The Solution to My Gain Problem - Goofy Op Amps

If you remember,
I had a problem with an operational amplifier. My circuit for multiplying by a fractional gain was successful. 1/2 gain, 1/3 gain, no problem. But when I wanted to increase gain by 2, the output voltage was much too high; exactly +5v too high in all cases. The problem was how to reduce my output by 5v in all cases, but how?

The op amp circuit that we used was a differential amplifier, which means the difference between two input voltages is amplified, and not any one voltage input. I finally found this web site with a much simpler equation:

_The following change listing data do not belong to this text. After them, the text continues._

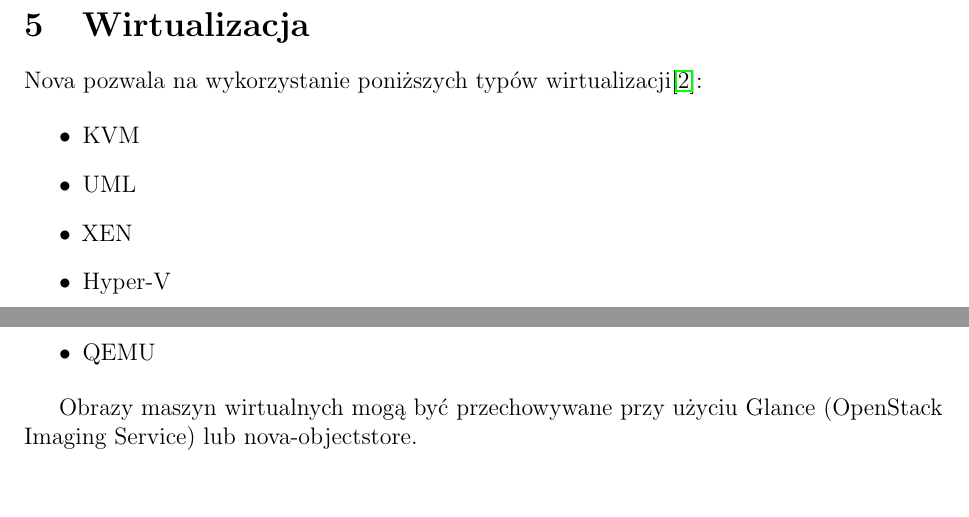
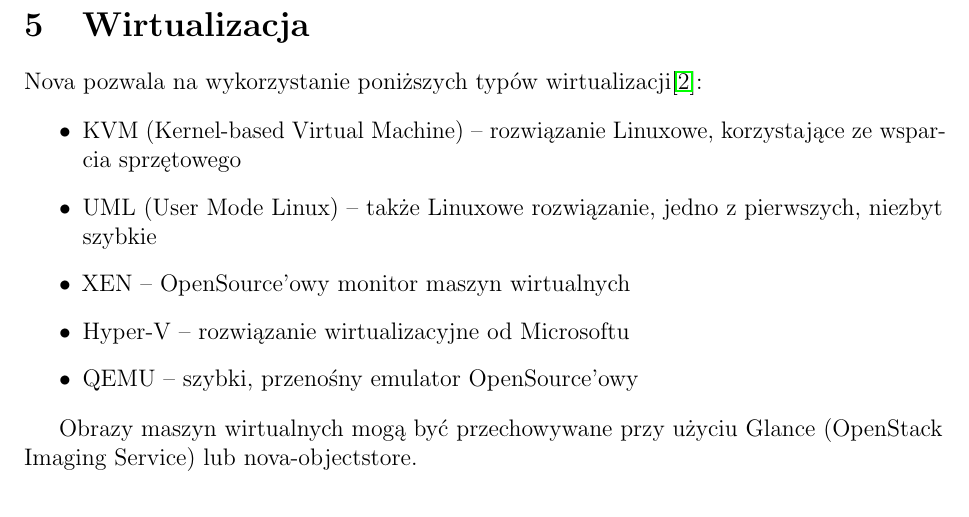
Before and after one commit to jkotur/mini-at-eiti-rso, a LaTeX document (doc/opracowanie_nova/nova.tex): two parts of pages 3 and 4 of 4 before the commit and part of page 3 of 3 after it, the two joined at a grey line, cut so that both start at the same text, the shorter picture padded with empty space. Compiled offline with pdfLaTeX.

Commit message:
Opracowanie Nova: poprawki
Formatowanie: section => description.
Parę słów o poszczególnych sposobach wirtualizacji.

```diff
--- a/doc/opracowanie_nova/nova.tex
+++ b/doc/opracowanie_nova/nova.tex
@@ -83,14 +86,15 @@
+\end{description}
 
 \section{Wirtualizacja}
 
 Nova pozwala na wykorzystanie poniższych typów wirtualizacji\cite{nova_manual}:
 
 \begin{itemize}
-\item{KVM}
-\item{UML}
-\item{XEN}
-\item{Hyper-V}
-\item{QEMU}
+\item KVM (Kernel-based Virtual Machine) -- rozwiązanie Linuxowe, korzystające ze wsparcia sprzętowego
+\item UML (User Mode Linux) -- także Linuxowe rozwiązanie, jedno z pierwszych, niezbyt szybkie
+\item XEN -- OpenSource'owy monitor maszyn wirtualnych
+\item Hyper-V -- rozwiązanie wirtualizacyjne od Microsoftu
+\item QEMU -- szybki, przenośny emulator OpenSource'owy
 \end{itemize}
 
 Obrazy maszyn wirtualnych mogą być przechowywane przy użyciu Glance (OpenStack Imaging Service) lub nova-objectstore.
```
Also changed, not shown: doc/opracowanie_nova/nova.tex (19 more changed lines).
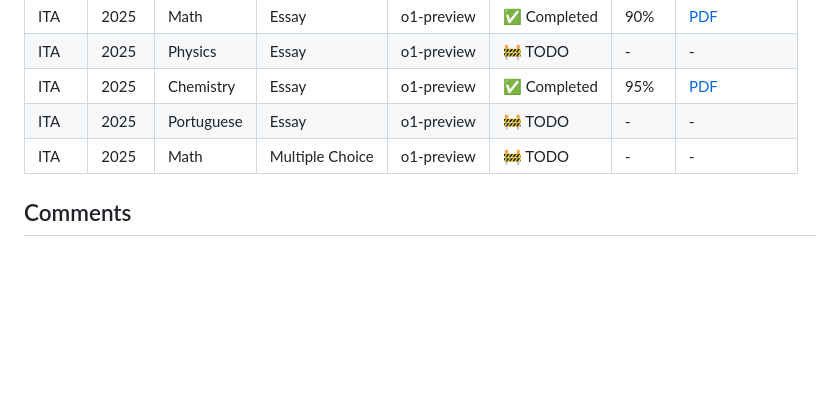
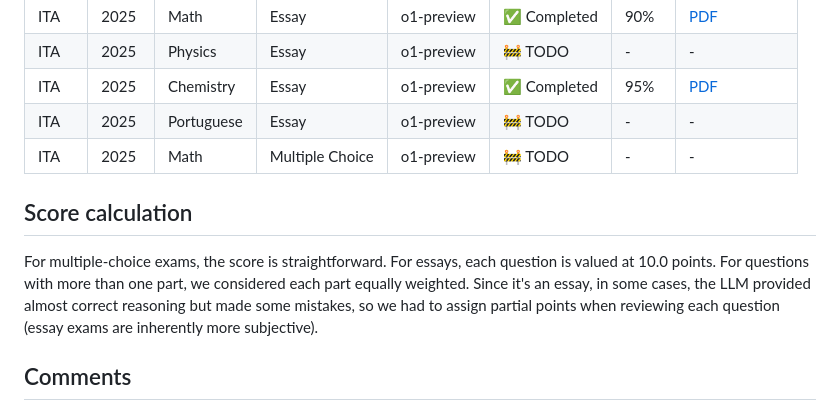
Before and after one commit to lgabs/gpt-resolve, a Markdown page: exams/ita_2025/report.md, the part around one of its changes. GitHub-like rendering; blank space fills up the shorter version.

```diff
--- a/exams/ita_2025/report.md
+++ b/exams/ita_2025/report.md
@@ -29,6 +29,9 @@ Preliminary solutions can be found by widely known high schools like [Poliedro](
 | ITA  | 2025  | Portuguese | Essay | o1-preview | 🚧 TODO | - | - |
 | ITA  | 2025  | Math    | Multiple Choice | o1-preview | 🚧 TODO | - | - |
 
+## Score calculation
+For multiple-choice exams, the score is straightforward. For essays, each question is valued at 10.0 points. For questions with more than one part, we considered each part equally weighted. Since it's an essay, in some cases, the LLM provided almost correct reasoning but made some mistakes, so we had to assign partial points when reviewing each question (essay exams are inherently more subjective).
+
 ## Comments
 
 ### Math Essay
```
Also changed, not shown: other parts of exams/ita_2025/report.md (+1 -1 lines).
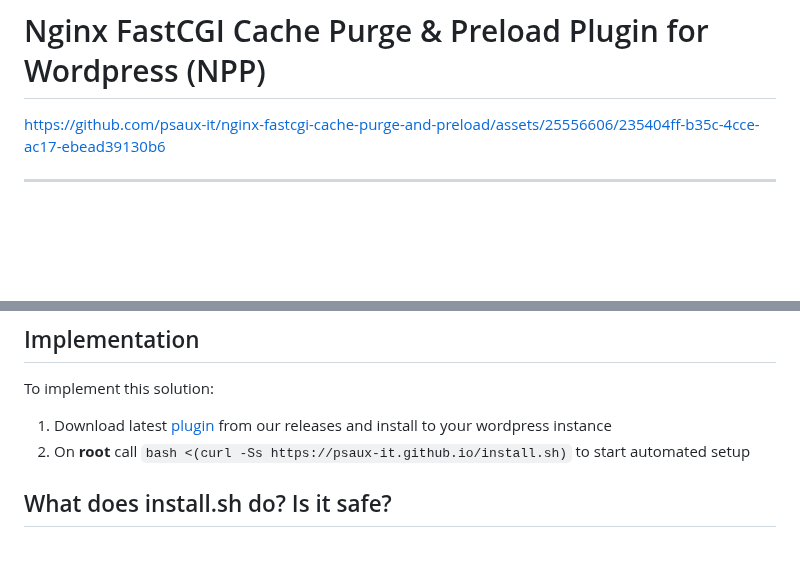
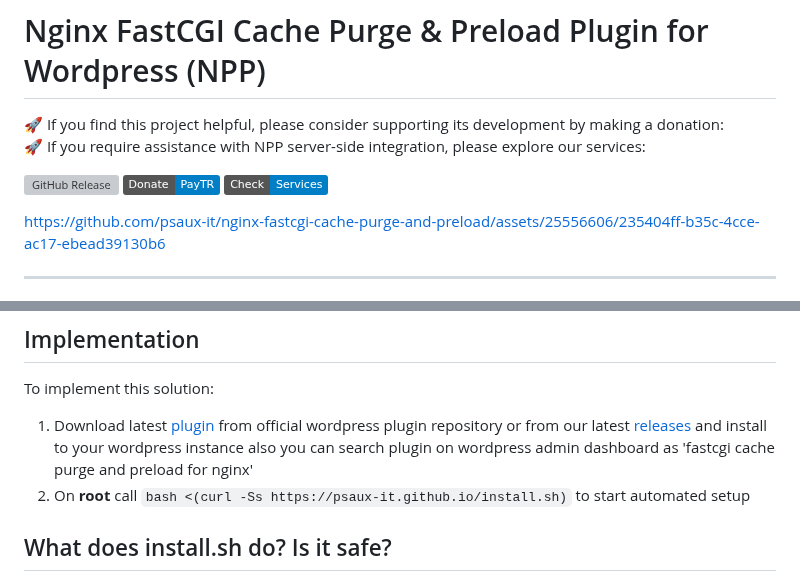
Before and after one commit to psaux-it/nginx-fastcgi-cache-purge-and-preload, a Markdown page: README.md, 2 parts joined by grey strips. Rendered like a GitHub page; badges without logos; blank space fills up the shorter version; grey boxes are pictures that could not be loaded.

Commit message:
add badges

````diff
--- a/README.md
+++ b/README.md
@@ -1,4 +1,9 @@
 # Nginx FastCGI Cache Purge & Preload Plugin for Wordpress (NPP)
+
+🚀 If you find this project helpful, please consider supporting its development by making a donation:<br/>
+🚀 If you require assistance with NPP server-side integration, please explore our services:
+
+![GitHub Release](https://img.shields.io/github/v/release/psaux-it/nginx-fastcgi-cache-purge-and-preload?logo=github) [![Donate](https://img.shields.io/badge/Donate-PayTR-blue?style=flat&logo=visa)](https://www.psauxit.com/nginx-fastcgi-cache-purge-preload-for-wordpress/) [![Donate](https://img.shields.io/badge/Check-Services-blue?style=flat&logo=Linux)](https://www.psauxit.com/nginx-fastcgi-cache-purge-preload-for-wordpress/)
 
 [https://github.com/psaux-it/nginx-fastcgi-cache-purge-and-preload/assets/25556606/235404ff-b35c-4cce-ac17-ebead39130b6](https://github.com/psaux-it/nginx-fastcgi-cache-purge-and-preload/assets/25556606/93a94d73-1d37-4b69-9ca9-ac1bed766f86)
 
@@ -46,7 +51,7 @@ Solution involves combining **inotifywait** with **setfacl** under **root**:
 ## Implementation
 
 To implement this solution:
-1. Download latest [plugin](https://github.com/psaux-it/nginx-fastcgi-cache-purge-preload-wordpress/releases/tag/v2.0.1) from our releases and install to your wordpress instance
+1. Download latest [plugin](https://wordpress.org/plugins/fastcgi-cache-purge-and-preload-nginx/) from official wordpress plugin repository or from our latest [releases](https://github.com/psaux-it/nginx-fastcgi-cache-purge-preload-wordpress/releases/tag/v2.0.1) and install to your wordpress instance also you can search plugin on wordpress admin dashboard as 'fastcgi cache purge and preload for nginx'
 2. On **root** call ```bash <(curl -Ss https://psaux-it.github.io/install.sh)``` to start automated setup
 
 ## What does install.sh do? Is it safe?
````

The equation, Vout = -(R2/R1)(V1-V2)
I knew that the gain was determined by R2/R1
and that the Vin would be 0 to 5v
and Vout should be -5v to +5v

Since the gain I wanted was 2 and I knew my in and out signals, I needed to find V1, which would become my reference voltage. I thought my reference would be 0, because I want my output signal centered at 0v BUT, it is not in fact the center point of our output. It turns out that the reference voltage is also multiplied by the gain and then added to the output. If my output is 5v too high in all cases, then we need to add (-5v/2).
Therefore my range would be:

-(gain)*(V1-V2) = Vout
(-2) * (2.5-5) = -2*-2.5 = +5v
(-2) * (2.5-0) = -2*2.5 = -5v

There is my range! And there is my reference voltage!

R2 = 100K ohms
R1 = 50K ohms
Vref = 2.5v
Gain = 2
Vin = 0/5v
Vout = -5/+5v (10vpp)

If I connect my supply voltages to +5v and -5v, then any voltages outside of that range will be clipped off, protecting any other devices this may be connected to along the line. Success!

1 comment:

  1. I mentioned the excess voltage being clipped off, but in reality it will actually be mirrored. This is called phase reversal and will be found in most op amps, including the TL072 which I like very much. To actually see voltage outside of our range clipped, we need to locate an op amp that specifies clipping in the datasheet. The MCP6002 is one such op amp.